Two young-adult fiction authors, Malinda Lo and Cindy Pon, have partnered on the “Diversity in YA” (DIYA) website. Every month, they feature new books that embrace diversity. In January, they spotlighted nine middle-grade titles and fourteen YA books.

Here’s more from the site: “DIYA is a positive, friendly gathering of readers and writers who want to see diversity in their fiction. We come from all walks of life and backgrounds, and we hope that you do, too.”
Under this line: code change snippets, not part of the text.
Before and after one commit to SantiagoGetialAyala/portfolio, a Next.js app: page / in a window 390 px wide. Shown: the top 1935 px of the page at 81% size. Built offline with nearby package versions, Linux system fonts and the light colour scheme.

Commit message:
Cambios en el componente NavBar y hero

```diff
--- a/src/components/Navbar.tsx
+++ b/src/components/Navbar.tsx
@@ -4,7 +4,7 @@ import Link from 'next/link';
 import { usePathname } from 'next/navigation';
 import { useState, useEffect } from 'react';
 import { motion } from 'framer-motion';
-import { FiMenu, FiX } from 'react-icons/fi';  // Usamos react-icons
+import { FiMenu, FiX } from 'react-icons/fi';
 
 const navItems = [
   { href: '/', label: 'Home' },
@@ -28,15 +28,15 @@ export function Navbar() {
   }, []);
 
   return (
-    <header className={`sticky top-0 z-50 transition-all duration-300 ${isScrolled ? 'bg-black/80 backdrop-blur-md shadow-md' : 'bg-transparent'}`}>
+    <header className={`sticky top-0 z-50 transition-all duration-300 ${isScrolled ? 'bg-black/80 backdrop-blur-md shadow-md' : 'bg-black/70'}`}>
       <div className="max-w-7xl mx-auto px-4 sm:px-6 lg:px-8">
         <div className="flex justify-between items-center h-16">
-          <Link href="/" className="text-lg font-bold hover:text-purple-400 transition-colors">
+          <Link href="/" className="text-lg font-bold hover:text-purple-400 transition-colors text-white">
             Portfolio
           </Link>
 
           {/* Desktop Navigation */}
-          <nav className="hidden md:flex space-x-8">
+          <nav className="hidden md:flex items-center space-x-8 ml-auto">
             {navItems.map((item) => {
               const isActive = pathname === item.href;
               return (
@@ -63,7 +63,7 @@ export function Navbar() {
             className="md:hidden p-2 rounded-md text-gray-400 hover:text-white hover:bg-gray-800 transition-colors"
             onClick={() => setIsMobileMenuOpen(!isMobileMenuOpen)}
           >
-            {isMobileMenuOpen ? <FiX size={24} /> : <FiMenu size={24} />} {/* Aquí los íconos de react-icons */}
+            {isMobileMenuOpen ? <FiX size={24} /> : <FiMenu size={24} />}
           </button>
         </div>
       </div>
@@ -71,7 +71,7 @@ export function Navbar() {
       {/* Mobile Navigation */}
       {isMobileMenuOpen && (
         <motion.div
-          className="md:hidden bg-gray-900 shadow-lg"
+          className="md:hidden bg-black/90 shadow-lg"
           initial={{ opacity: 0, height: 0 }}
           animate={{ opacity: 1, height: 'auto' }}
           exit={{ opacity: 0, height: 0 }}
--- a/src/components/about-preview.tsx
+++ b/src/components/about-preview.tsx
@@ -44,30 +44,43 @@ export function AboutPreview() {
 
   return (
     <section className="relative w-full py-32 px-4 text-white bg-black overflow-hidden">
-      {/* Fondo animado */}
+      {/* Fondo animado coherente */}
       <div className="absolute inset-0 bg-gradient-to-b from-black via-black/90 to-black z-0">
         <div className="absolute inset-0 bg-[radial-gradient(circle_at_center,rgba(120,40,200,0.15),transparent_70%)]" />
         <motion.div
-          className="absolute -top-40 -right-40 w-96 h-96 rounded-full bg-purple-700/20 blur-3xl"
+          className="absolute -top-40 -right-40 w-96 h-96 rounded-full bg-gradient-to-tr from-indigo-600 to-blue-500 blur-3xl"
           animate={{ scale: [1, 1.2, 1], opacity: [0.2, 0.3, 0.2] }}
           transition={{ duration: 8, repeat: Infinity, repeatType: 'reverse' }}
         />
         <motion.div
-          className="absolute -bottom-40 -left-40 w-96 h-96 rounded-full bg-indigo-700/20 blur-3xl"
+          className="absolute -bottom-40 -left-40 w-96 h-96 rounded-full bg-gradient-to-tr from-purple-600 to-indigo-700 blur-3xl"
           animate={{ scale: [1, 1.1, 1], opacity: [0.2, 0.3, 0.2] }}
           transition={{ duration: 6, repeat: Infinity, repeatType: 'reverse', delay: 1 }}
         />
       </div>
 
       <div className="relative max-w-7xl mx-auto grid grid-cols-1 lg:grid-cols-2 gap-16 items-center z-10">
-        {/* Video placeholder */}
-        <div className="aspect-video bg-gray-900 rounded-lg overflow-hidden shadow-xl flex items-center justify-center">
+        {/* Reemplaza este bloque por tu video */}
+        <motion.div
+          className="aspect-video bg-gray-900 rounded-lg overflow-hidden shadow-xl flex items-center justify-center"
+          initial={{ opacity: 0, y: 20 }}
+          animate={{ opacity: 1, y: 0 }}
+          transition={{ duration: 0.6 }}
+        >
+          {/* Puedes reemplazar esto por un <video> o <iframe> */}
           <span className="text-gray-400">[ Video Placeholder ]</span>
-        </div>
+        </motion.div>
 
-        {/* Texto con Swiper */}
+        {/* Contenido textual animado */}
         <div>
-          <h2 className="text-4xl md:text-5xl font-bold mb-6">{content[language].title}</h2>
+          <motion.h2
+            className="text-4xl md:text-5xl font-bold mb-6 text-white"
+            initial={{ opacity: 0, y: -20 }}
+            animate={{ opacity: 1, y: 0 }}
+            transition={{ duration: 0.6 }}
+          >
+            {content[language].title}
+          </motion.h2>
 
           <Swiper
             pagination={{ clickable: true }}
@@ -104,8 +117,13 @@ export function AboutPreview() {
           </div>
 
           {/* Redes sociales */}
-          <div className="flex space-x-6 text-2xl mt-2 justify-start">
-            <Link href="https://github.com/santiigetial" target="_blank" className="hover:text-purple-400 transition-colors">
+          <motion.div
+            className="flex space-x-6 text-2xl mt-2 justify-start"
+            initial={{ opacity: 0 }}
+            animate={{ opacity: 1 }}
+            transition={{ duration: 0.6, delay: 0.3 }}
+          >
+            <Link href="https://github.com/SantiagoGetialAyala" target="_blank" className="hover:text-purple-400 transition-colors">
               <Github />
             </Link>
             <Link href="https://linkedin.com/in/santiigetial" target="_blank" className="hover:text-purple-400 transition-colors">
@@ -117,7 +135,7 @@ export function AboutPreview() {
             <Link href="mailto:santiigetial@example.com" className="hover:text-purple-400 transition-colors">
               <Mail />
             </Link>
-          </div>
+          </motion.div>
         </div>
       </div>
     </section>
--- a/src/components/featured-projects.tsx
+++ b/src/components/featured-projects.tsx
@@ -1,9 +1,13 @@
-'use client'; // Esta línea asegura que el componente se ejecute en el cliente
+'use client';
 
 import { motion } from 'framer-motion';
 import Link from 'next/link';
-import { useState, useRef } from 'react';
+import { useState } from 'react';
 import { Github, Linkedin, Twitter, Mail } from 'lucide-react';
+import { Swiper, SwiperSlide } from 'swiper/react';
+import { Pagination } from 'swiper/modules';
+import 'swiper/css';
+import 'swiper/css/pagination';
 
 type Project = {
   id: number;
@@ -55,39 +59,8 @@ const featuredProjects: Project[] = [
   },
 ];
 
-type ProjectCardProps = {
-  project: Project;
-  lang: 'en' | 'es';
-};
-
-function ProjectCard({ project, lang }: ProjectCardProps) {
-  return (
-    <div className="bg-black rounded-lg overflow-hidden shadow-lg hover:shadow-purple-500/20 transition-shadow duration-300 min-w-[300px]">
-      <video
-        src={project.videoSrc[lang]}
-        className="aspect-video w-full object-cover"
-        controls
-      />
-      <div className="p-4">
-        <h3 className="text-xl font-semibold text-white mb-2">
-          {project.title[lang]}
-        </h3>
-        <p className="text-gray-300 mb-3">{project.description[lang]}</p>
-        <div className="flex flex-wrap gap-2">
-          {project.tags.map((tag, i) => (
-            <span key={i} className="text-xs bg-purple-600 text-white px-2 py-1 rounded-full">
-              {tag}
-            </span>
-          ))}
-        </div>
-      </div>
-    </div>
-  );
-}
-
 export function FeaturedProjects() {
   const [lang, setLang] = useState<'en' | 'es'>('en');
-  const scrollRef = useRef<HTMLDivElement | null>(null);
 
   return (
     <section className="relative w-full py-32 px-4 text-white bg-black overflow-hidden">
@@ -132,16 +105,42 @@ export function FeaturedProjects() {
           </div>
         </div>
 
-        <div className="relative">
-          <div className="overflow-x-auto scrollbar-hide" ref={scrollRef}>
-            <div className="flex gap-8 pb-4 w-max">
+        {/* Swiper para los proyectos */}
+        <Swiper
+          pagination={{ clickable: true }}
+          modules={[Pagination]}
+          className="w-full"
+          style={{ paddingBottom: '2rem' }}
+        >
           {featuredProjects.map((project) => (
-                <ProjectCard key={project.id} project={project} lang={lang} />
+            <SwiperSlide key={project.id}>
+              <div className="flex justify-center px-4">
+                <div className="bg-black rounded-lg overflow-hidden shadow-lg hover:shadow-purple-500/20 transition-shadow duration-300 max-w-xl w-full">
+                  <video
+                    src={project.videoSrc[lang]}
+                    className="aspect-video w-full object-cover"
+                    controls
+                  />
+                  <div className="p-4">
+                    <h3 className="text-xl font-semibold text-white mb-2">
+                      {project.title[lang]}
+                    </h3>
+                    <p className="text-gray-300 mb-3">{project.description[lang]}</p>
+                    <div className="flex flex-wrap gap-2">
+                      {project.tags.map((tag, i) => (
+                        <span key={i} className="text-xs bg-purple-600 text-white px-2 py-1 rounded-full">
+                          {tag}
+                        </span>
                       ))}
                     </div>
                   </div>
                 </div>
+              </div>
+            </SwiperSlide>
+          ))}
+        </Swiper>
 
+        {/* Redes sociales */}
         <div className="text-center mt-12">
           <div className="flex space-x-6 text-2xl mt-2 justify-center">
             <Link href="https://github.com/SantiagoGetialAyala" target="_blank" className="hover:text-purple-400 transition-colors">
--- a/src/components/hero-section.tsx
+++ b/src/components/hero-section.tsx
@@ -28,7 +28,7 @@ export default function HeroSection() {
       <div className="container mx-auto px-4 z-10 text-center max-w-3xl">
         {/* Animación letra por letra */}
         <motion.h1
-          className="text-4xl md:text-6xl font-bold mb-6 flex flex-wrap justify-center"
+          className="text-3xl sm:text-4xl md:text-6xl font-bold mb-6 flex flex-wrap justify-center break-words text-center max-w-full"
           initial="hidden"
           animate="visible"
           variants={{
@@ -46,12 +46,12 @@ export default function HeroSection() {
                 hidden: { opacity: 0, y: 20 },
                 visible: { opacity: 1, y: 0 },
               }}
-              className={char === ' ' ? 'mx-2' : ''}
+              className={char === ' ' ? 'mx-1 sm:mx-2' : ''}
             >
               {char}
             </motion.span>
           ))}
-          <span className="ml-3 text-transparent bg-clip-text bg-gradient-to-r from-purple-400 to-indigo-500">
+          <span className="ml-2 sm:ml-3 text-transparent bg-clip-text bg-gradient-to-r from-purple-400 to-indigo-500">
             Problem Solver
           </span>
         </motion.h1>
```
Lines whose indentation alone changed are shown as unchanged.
An author tour is in the works with kick off set for May 2011. Some of the participating authors include fantasy series novelist Holly Black, children’s writer Matt de la Peña, and graphic novel illustrator & writer Gene Luen Yang. The tour will make stops in five cities: San Francisco, Austin, Boston, New York City, and San Diego.
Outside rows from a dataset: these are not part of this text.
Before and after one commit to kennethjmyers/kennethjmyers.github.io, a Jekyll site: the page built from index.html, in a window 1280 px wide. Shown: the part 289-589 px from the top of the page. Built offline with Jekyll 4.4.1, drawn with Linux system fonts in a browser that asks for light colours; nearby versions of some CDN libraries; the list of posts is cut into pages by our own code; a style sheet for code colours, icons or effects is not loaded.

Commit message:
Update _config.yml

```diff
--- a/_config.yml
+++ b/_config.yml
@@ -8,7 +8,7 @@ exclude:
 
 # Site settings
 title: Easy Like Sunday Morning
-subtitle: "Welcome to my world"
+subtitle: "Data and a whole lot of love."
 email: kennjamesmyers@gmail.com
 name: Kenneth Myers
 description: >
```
Newbery, Caldecott Awards and More from ALA

The American Library Association has handed out the top books and video for children and young adults at its Midwinter Meeting in Seattle.

  • The Newbery went to The Higher Power of Lucky by Susan Patron, illustrated by Matt Phelan (S&S/Richard Jackson).
  • The Caldecott went to Flotsam illustrated by David Wiesner (Clarion).
  • The Printz went to American Born Chinese by Gene Luen Yang (First Second/Roaring Brook Press).
  • The Coretta Scott King Author Book winner was Copper Sun by Sharon Draper (S&S/Atheneum Books for Young Readers)
  • The Coretta Scott King Illustrator Book winner was Moses: When Harriet Tubman Led Her People to Freedom illustrated by Kadir Nelson, written by Carole Boston Weatherford (Jump at the Sun/Hyperion Books for Children).